The right messaging and access to advice can help retirement plan participants make the right decisions for their financial future.

Half of Americans said they are changing their investment strategy as a result of the presidential election, and 52% of working Americans are seeking more guidance on their financial strategy, according to a survey conducted by The Harris Poll on behalf of Empower Retirement and Personal Capital.

According to the survey report, “Back to (Financial) Basics: How Americans Are Responding After an Unprecedented 2020,” many respondents want to improve their financial stability. Seventy percent are saving more, 33% say they are more likely to work with financial professionals, and 25% are prioritizing saving for retirement.

Survey respondents expressed more worry than ever about various financial issues. Seventy-nine percent are more pessimistic about health care costs now than they were last year. That pessimism extends to taxes (82%), the price of higher education (81%), interest rates (80%), retirement planning (80%), the stock market trajectory (79%), Social Security (78%), the housing market (75%) and COVID-19 stimulus (72%).

Steve Jenks, chief marketing officer at Empower, says the 50% who are thinking of changing their investments would serve themselves well if they stuck with their strategies for the long term. “At Empower, what we have seen over the past year are a couple of trends that are important to highlight,” Jenks tells PLANSPONSOR. “When the pandemic first hit, we did not see a significant flight to safety. Those who were invested remained invested for the most part, and they rode out the market volatility. The retirement investor proved to be quite resilient in this respect.”

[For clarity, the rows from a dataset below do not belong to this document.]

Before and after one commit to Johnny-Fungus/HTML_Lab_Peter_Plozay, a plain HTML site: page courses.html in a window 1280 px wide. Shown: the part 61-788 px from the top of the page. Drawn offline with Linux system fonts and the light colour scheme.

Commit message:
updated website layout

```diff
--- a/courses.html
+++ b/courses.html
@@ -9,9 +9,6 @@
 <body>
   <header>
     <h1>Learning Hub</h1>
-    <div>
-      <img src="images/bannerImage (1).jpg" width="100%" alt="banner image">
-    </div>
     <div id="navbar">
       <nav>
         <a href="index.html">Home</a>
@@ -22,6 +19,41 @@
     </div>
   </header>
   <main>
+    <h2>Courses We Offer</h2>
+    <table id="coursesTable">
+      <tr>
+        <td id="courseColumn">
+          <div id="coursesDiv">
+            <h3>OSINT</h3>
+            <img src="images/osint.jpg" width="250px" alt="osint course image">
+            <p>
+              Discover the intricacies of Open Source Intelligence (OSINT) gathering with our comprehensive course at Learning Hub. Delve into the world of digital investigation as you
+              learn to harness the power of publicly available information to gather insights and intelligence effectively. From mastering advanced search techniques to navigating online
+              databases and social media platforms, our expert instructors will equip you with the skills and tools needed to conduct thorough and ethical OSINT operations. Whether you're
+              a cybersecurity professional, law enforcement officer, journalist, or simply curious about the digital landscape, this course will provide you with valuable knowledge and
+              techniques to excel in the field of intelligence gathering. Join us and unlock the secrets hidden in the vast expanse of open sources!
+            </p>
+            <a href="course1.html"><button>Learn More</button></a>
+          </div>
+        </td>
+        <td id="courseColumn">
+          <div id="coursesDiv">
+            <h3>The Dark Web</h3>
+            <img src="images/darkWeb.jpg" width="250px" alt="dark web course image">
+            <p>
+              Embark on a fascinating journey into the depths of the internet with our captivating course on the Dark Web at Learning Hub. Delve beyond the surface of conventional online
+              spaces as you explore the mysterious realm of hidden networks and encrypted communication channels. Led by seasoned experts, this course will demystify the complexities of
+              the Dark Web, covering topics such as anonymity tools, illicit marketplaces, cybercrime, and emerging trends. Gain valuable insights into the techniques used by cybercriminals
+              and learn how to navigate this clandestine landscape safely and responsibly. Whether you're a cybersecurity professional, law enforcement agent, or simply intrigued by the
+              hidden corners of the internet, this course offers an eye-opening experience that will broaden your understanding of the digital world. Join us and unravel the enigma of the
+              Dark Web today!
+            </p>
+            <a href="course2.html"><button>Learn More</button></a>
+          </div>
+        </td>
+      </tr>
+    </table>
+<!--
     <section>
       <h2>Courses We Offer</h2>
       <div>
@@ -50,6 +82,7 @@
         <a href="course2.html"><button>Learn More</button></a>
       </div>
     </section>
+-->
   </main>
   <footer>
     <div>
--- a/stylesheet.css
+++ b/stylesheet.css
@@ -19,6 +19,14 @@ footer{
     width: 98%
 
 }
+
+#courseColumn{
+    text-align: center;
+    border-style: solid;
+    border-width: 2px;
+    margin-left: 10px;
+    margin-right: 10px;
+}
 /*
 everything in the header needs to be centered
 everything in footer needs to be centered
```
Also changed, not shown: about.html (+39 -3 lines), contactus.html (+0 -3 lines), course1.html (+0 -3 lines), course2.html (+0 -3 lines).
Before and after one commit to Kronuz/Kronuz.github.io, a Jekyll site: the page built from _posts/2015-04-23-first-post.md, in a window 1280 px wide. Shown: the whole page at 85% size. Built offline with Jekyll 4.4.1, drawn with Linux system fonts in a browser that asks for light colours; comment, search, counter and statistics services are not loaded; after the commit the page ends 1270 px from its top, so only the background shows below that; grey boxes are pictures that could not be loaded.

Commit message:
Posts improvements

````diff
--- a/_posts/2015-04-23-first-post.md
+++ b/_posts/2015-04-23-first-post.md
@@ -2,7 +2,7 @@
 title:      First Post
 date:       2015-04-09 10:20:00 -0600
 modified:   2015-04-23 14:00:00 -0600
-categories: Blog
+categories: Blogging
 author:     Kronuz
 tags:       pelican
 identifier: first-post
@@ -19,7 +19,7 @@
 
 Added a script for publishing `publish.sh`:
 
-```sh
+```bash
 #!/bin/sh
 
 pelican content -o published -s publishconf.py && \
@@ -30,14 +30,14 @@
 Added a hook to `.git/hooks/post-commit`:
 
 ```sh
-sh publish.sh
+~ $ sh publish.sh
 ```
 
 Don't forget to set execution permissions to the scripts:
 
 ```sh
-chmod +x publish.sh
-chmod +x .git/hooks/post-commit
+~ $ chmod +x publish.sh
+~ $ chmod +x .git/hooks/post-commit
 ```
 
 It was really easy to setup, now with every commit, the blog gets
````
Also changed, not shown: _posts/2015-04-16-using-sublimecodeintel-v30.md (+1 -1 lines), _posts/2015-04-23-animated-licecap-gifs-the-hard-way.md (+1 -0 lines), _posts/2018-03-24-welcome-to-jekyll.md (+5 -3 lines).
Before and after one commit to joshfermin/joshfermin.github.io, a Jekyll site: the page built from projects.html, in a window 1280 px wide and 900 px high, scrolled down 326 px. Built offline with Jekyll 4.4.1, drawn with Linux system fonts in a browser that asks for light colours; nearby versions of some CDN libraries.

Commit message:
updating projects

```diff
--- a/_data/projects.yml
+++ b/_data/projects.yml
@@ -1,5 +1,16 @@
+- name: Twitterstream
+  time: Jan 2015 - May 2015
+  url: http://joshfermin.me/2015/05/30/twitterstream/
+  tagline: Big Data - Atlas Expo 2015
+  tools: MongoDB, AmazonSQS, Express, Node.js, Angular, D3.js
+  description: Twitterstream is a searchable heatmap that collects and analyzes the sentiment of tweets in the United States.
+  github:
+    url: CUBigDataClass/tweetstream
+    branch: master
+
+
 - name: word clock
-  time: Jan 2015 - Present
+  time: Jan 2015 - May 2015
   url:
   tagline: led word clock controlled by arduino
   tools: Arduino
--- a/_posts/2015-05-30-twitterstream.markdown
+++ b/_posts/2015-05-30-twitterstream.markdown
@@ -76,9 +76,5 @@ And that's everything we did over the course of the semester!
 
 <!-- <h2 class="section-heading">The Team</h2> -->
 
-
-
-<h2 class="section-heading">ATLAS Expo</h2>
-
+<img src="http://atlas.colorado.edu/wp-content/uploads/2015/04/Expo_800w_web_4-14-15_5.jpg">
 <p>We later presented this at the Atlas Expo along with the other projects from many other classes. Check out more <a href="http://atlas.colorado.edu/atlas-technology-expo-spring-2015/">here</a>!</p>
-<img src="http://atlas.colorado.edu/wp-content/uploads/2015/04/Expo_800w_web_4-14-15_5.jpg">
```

However, Jenks said, many retirement plan participants phoned the Empower call center to voice their concerns. Luckily, he says, call center representatives were able to emphasize the importance of keeping one’s eyes on the long term, and most participants did not change their portfolio allocations. “This trend has highlighted the importance of advice provided by in-person engagements,” he adds.

For those seeking guidance about their financial plans, “sponsors should help participants take advantage of advice offerings that are available to them,” Jenks says. “There is no one-size-fits-all message for employees who feel the need to make a change to their plan. Some participants may need to make a change; others may not. The important element to any change is to not act with emotion. Instead, a wiser course of action is to seek the help of a professional adviser. Every individual has different needs and should weigh those needs against whatever action they need to take.”